Flick, Uwe The SAGE Handbook of Qualitative Data Different ways of writing a research paper. Field reports are most often assigned in disciplines of the applied social sciences where it is important to build a bridge of relevancy between the theoretical concepts learned in the classroom and the practice of actually doing the work you are being taught to do. Professors will assign a field report with the intention of improving your understanding of key theoretical concepts through a method of careful and structured observation of, and reflection about, people, places, or phenomena existing in their natural settings.
Systematically observe and accurately record the varying aspects of a situation. Always approach your field study with a detailed protocol about what you will observe, where you should conduct your observations, and the method by which you will collect and record your data. Always look for the meaning underlying the actions you observe. Ask yourself: What’s going on here? What does this observed activity mean? What else does this relate to?
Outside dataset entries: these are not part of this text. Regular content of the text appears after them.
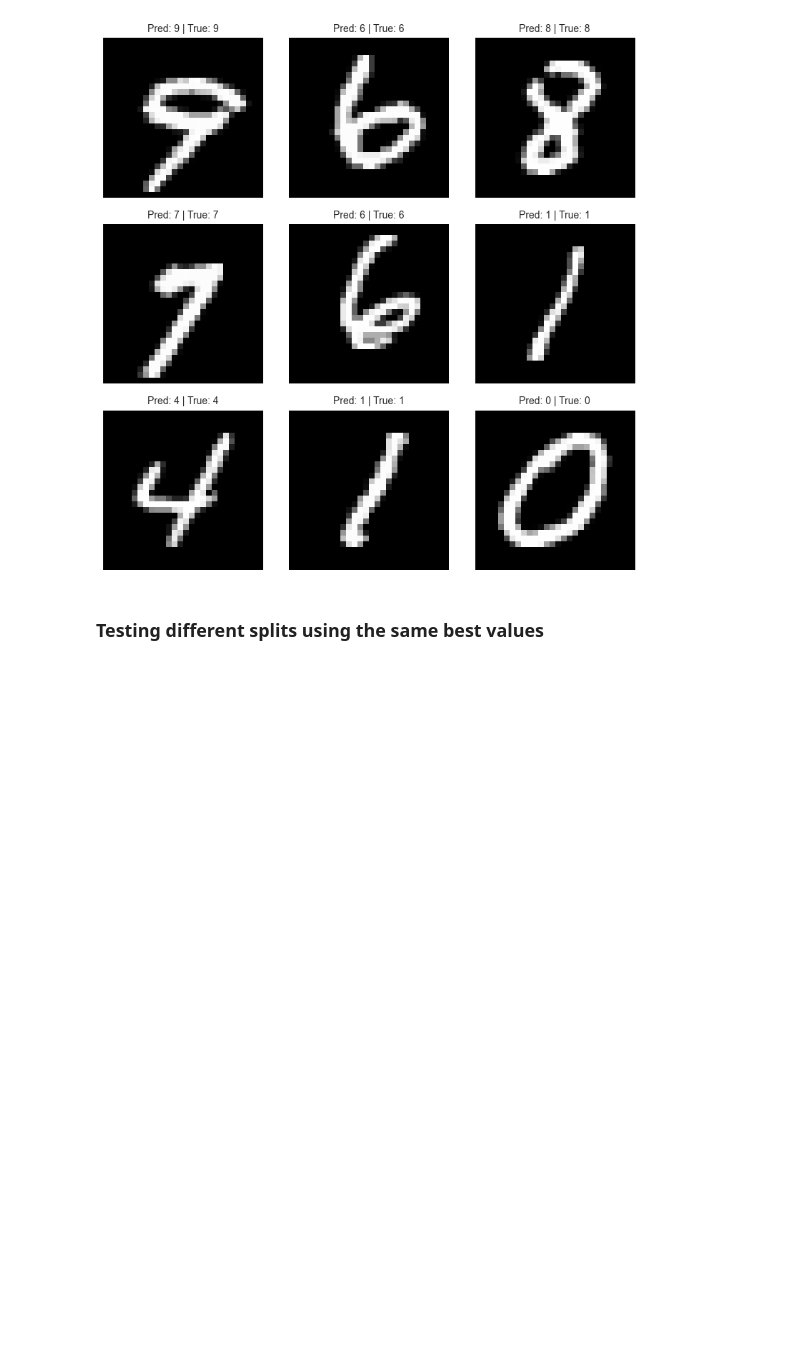
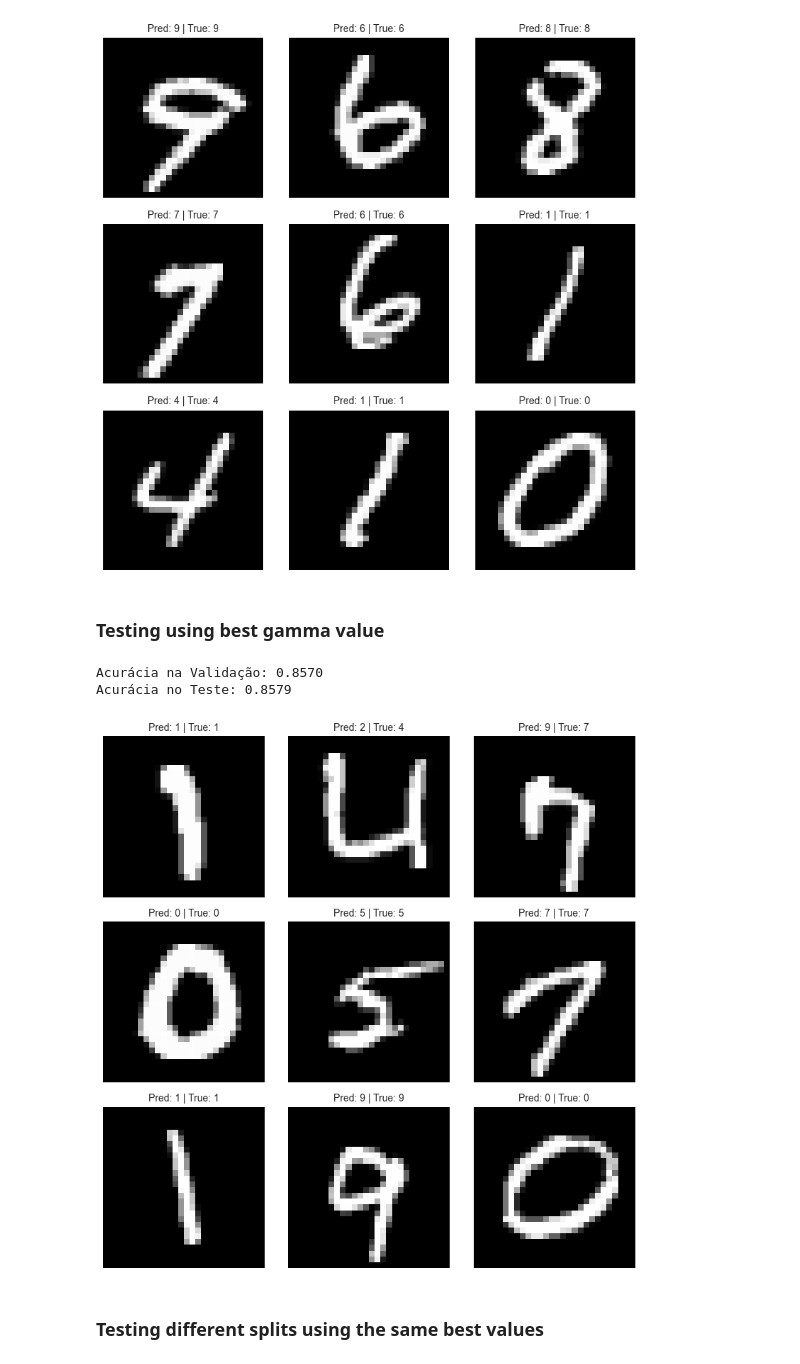
Before and after one commit to Gabp0/computer-vision, a Jupyter notebook: AT4/mnist-classification-with-svm.ipynb, the cells around one changed output. Drawn from its saved outputs; the diff is of its cells as text; code cells hidden in the pictures; blank space fills up the shorter version.

Commit message:
Add rbf training using best gamma

```diff
--- a/AT4/mnist-classification-with-svm.ipynb
+++ b/AT4/mnist-classification-with-svm.ipynb
@@ -19,10 +19,10 @@ def read_labels(filepath):
     return labels
 
 imgs_train = read_images("./Datasets/train-images.idx3-ubyte")
-imgs_test = read_images("./Datasets/t10k-images.idx3-ubyte")
+imgs_test = read_images("./Datasets/10k-images.idx3-ubyte")
 
 labels_train = read_labels("./Datasets/train-labels.idx1-ubyte")
-labels_test = read_labels("./Datasets/t10k-labels.idx1-ubyte")
+labels_test = read_labels("./Datasets/10k-labels.idx1-ubyte")
 
 imgs_svm = np.vstack([imgs_train, imgs_test])
 labels_svm = np.hstack([labels_train, labels_test])
@@ -225,6 +228,41 @@ plt.tight_layout()
 plt.show()
 # %% [output]
 [figure]
+# %% [markdown]
+### Testing using best gamma value
+# %%
+model_final = SVC(C=best_c, kernel='rbf', gamma=best_gamma)
+model_final.fit(train_images_scaled, train_labels)
+
+val_preds = model_final.predict(val_images_scaled)
+val_acc = accuracy_score(val_labels, val_preds)
+print(f"Acurácia na Validação: {val_acc:.4f}")
+
+test_images_scaled = scaler_svm.transform(test_imgs.reshape((-1, 28*28)))
+test_preds = model_final.predict(test_images_scaled)
+test_acc = accuracy_score(test_labels, test_preds)
+print(f"Acurácia no Teste: {test_acc:.4f}")
+# %% [output]
+Acurácia na Validação: 0.8570
+Acurácia no Teste: 0.8579
+# %%
+indices = np.random.choice(len(test_imgs), 9, replace=False)
+
+plt.figure(figsize=(8, 8))
+for i, idx in enumerate(indices):
+    img = test_imgs[idx]
+    pred = test_preds[idx]
+    true = test_labels[idx]
+
+    plt.subplot(3, 3, i + 1)
+    plt.imshow(img, cmap='gray')
+    plt.title(f'Pred: {pred} | True: {true}', fontsize=10)
+    plt.axis('off')
+
+plt.tight_layout()
+plt.show()
+# %% [output]
+[figure, added]
 # %% [markdown]
 ### Testing different splits using the same best values
 # %% [markdown]
```
Also changed, not shown: parts of 1 cell of this notebook.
Note that this is an on-going process of reflection and analysis taking place for the duration of your field research. Keep the report’s aims in mind while you are observing. Enter the observation site with a clear plan about what you are intending to observe and record while, at the same time, being prepared to adapt to changing circumstances as they may arise. Consciously observe, record, and analyze what you hear and see in the context of a theoretical framework. This is what separates data gatherings from simple reporting.